Consider Bot & Dolly’s Box, a combination art film and technical demonstration that at last count had almost 3 million views on YouTube. It’s a surreal and astonishing clip in which a human actor explores a computer-generated geometric universe. And yet it was made in live action, without green screens or imagery added in postproduction. High-definition projectors beamed angular computer graphics onto two large screens mounted on a pair of robotic arms. The shape-shifting 3D graphics give the illusion that the screens are portals into a psychedelic digital realm. Box is an example of projection mapping, where the virtual and the real are blended in form and motion with the precision of a prima ballerina.
Yes, timing was everything in Box, as it was on the Gravity set when matching CG sequences with live-action cinematography. But Kinnebrew says precision is only one of many characteristics that matter in the creative application of robotics. To illustrate, he describes another effort in which his colleagues are attempting to teach a robot to play cello. In this case, he says, there are nuances in the natural fluidity of a human cellist’s movements that make it highly difficult to translate into the language of robots.
How, then, can a smart and talented human teach these subtleties to a dumb-but-attentive machine? Basically, by telling the robot in your own native tongue to do what you do. “If you’re a basketball player, and you speak basketball, you need to speak to a robot in basketball,” says Kinnebrew, who previously spent eight years as a creative director for Microsoft. “If you’re a chef, and you speak cooking, you need to speak to a robot in cooking, and we need to build those kinds of tools.”
Bot & Dolly is designing software to help creative people from a broad spectrum of disciplines program robots in intuitive ways.
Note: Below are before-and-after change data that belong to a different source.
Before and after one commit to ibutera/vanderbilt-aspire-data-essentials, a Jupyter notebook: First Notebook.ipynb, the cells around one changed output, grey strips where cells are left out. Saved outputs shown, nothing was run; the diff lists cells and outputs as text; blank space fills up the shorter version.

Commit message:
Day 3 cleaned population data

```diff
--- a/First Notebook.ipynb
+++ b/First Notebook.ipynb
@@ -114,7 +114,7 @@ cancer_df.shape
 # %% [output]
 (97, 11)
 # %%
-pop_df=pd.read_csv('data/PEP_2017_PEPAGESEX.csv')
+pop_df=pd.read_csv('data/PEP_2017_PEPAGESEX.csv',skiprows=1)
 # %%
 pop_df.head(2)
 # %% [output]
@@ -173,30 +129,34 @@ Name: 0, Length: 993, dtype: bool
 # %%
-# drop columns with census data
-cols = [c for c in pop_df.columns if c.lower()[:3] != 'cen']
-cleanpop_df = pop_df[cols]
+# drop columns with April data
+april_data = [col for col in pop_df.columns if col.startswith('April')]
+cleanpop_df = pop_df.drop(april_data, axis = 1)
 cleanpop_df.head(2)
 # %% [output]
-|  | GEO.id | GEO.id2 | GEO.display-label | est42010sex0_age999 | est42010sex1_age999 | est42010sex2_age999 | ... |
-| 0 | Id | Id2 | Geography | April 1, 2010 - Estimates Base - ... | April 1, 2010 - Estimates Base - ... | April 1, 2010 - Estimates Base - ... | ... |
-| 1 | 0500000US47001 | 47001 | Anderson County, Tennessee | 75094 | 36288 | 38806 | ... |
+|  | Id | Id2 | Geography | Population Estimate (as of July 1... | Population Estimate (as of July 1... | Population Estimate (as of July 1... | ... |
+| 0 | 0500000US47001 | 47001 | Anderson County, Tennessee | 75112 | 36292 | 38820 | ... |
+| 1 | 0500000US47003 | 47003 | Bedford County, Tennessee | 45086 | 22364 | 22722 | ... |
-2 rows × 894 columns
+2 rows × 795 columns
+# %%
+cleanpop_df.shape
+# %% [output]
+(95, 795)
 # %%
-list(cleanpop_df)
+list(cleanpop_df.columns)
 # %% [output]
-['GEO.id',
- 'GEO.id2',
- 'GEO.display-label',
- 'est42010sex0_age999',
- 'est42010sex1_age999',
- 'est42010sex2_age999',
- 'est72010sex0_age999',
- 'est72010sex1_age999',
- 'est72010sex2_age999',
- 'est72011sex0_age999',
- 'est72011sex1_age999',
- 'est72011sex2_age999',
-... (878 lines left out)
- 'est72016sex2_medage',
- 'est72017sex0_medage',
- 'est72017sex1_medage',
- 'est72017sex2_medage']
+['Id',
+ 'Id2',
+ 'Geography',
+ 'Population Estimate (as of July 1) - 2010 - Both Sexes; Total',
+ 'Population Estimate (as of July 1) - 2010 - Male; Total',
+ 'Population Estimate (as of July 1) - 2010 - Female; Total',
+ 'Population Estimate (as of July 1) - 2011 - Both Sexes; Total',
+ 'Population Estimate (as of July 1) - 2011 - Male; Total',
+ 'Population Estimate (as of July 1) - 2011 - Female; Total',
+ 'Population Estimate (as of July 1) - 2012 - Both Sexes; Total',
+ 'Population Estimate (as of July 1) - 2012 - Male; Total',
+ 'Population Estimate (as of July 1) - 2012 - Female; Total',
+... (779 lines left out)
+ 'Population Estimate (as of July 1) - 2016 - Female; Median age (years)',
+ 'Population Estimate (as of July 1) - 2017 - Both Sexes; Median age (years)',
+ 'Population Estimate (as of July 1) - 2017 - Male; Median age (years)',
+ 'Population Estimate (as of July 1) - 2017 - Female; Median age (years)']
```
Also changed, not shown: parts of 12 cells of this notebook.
For example, a cinematographer with a specific handheld camera shot in mind can just grab a robot-mounted camera and make the movement. Afterwards, the camera operator pushes a button and the robot plays back that physical movement exactly, every time. The result is indistinguishable from a real handheld shot with the benefit that the recorded motion can also be tweaked ad infinitum. Make a mistake? Hit undo. It’s like “command Z” for the real world.
Bot & Dolly’s latest internal project, called Stack, is a tool for parametric fabrication, an algorithmic approach to design in which architects use software to generate structures that look like they belong in a modern art museum. The designer feeds a series of values into the software, and Stack employs Bot & Dolly’s robots to build the objects. Inside a back room at Bot & Dolly, a large robot is diligently stacking and nailing wooden sticks into a futuristic curved tower nearly reaching the ceiling.
Is this how buildings will be made in our roboticized future? Kinnebrew isn’t willing to make that leap. Right now, he says, Bot & Dolly is delighted just to be developing another set of creative tools and learning to wield them. Only when we’re comfortable around robots “can we let the dots connect” between people and the machines, he says. Then the imagination will take over, applications will reveal themselves, and the real magic will emerge. “Computers have become a deeply valuable tool everywhere the creative process takes place in our world,” he says. “I think we’ll see the same thing happen with this technology as well.”